◆ **WHAT YOU NEED TO DO**
Wherever a line in the data holds the word "path", pull that line out.

[Web document revisions]
------------------------------------

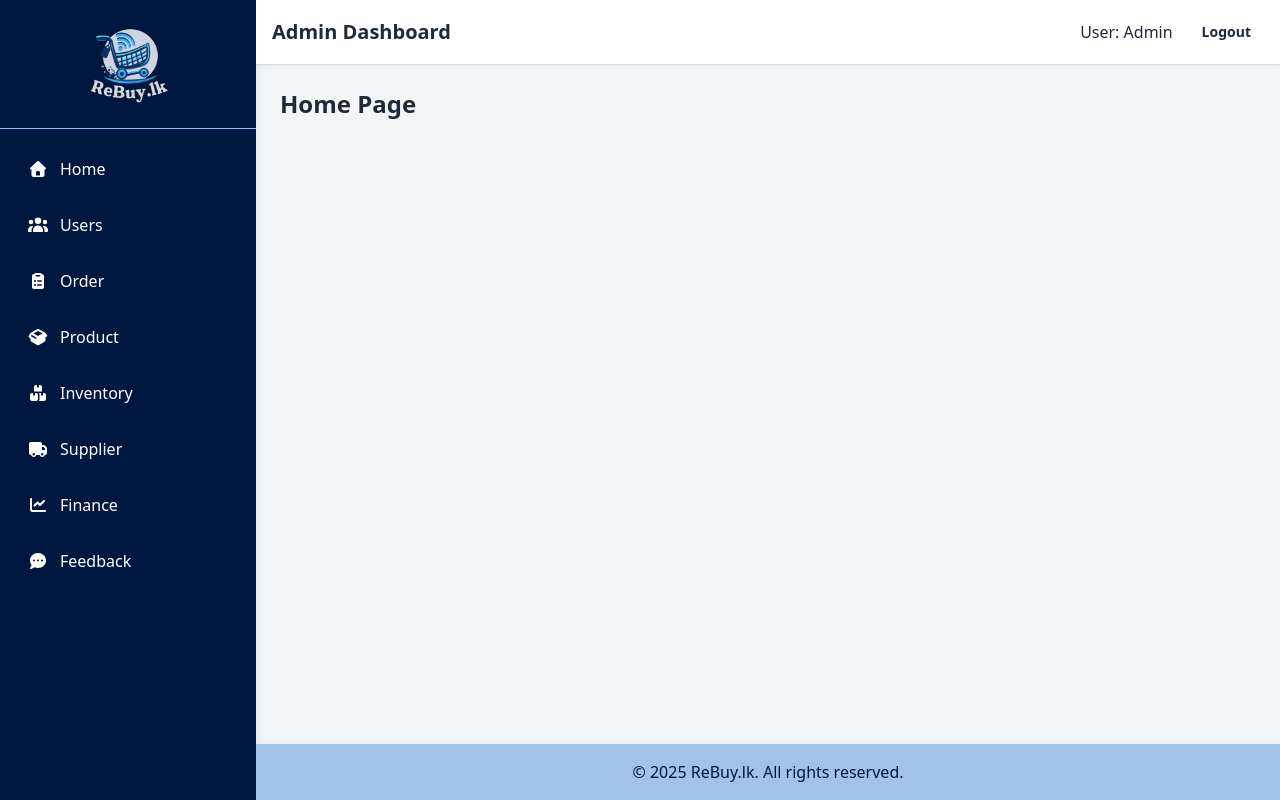
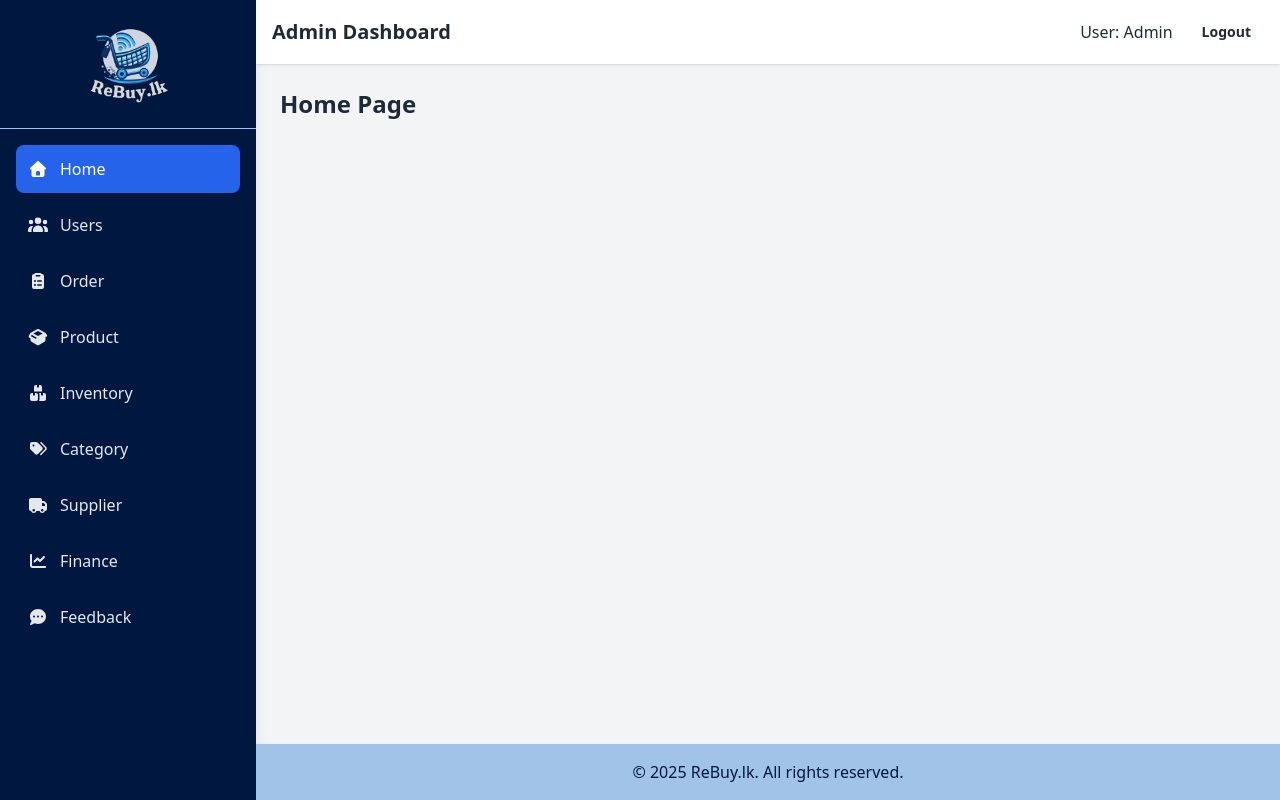
Before and after one commit to Tharushi111/Second-Hand-Goods-Marketplace, a React (Vite) app in the folder frontend/: page / in a window 1280 px wide. Built offline with nearby package versions, Linux system fonts and the light colour scheme.

Commit message:
SideBar add category

```diff
--- a/frontend/src/components/Sidebar.jsx
+++ b/frontend/src/components/Sidebar.jsx
@@ -1,4 +1,3 @@
-// Sidebar.jsx
 import React from "react";
 import {
   faHome,
@@ -9,8 +8,10 @@ import {
   faTruck,
   faChartLine,
   faCommentDots,
+  faTags,
 } from "@fortawesome/free-solid-svg-icons";
 import { FontAwesomeIcon } from "@fortawesome/react-fontawesome";
+import { NavLink } from "react-router-dom";
 import logo from "../assets/ReBuy.png";
 
 const Sidebar = () => {
@@ -20,6 +21,7 @@ const Sidebar = () => {
     { name: "Order", icon: faClipboardList, path: "/order" },
     { name: "Product", icon: faBoxOpen, path: "/product" },
     { name: "Inventory", icon: faBoxes, path: "/inventory" },
+    { name: "Category", icon: faTags, path: "/category" },
     { name: "Supplier", icon: faTruck, path: "/supplier" },
     { name: "Finance", icon: faChartLine, path: "/finance" },
     { name: "Feedback", icon: faCommentDots, path: "/feedback" },
@@ -42,24 +44,20 @@ const Sidebar = () => {
       {/* Menu Section */}
       <nav className="flex-1 p-4">
         {menuItems.map((item, index) => (
-          <a
+          <NavLink
             key={index}
-            href={item.path}
-            className="flex items-center p-3 rounded-lg transition-colors mb-2"
-            style={{
-              backgroundColor: "transparent",
-              color: "#ffffff",
-            }}
-            onMouseEnter={(e) =>
-              (e.currentTarget.style.backgroundColor = "#123499")
-            }
-            onMouseLeave={(e) =>
-              (e.currentTarget.style.backgroundColor = "transparent")
+            to={item.path}
+            className={({ isActive }) =>
+              `flex items-center p-3 rounded-lg mb-2 transition-colors ${
+                isActive
+                  ? "bg-blue-600 text-white shadow-md"
+                  : "text-gray-200 hover:bg-blue-500"
+              }`
             }
           >
             <FontAwesomeIcon icon={item.icon} className="mr-3" />
             {item.name}
-          </a>
+          </NavLink>
         ))}
       </nav>
     </div>
```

------------------------------------

◆ **RESULT FOR THIS TASK**
     { name: "Order", icon: faClipboardList, path: "/order" },
     { name: "Product", icon: faBoxOpen, path: "/product" },
     { name: "Inventory", icon: faBoxes, path: "/inventory" },
+    { name: "Category", icon: faTags, path: "/category" },
     { name: "Supplier", icon: faTruck, path: "/supplier" },
     { name: "Finance", icon: faChartLine, path: "/finance" },
     { name: "Feedback", icon: faCommentDots, path: "/feedback" },
-            href={item.path}
+            to={item.path}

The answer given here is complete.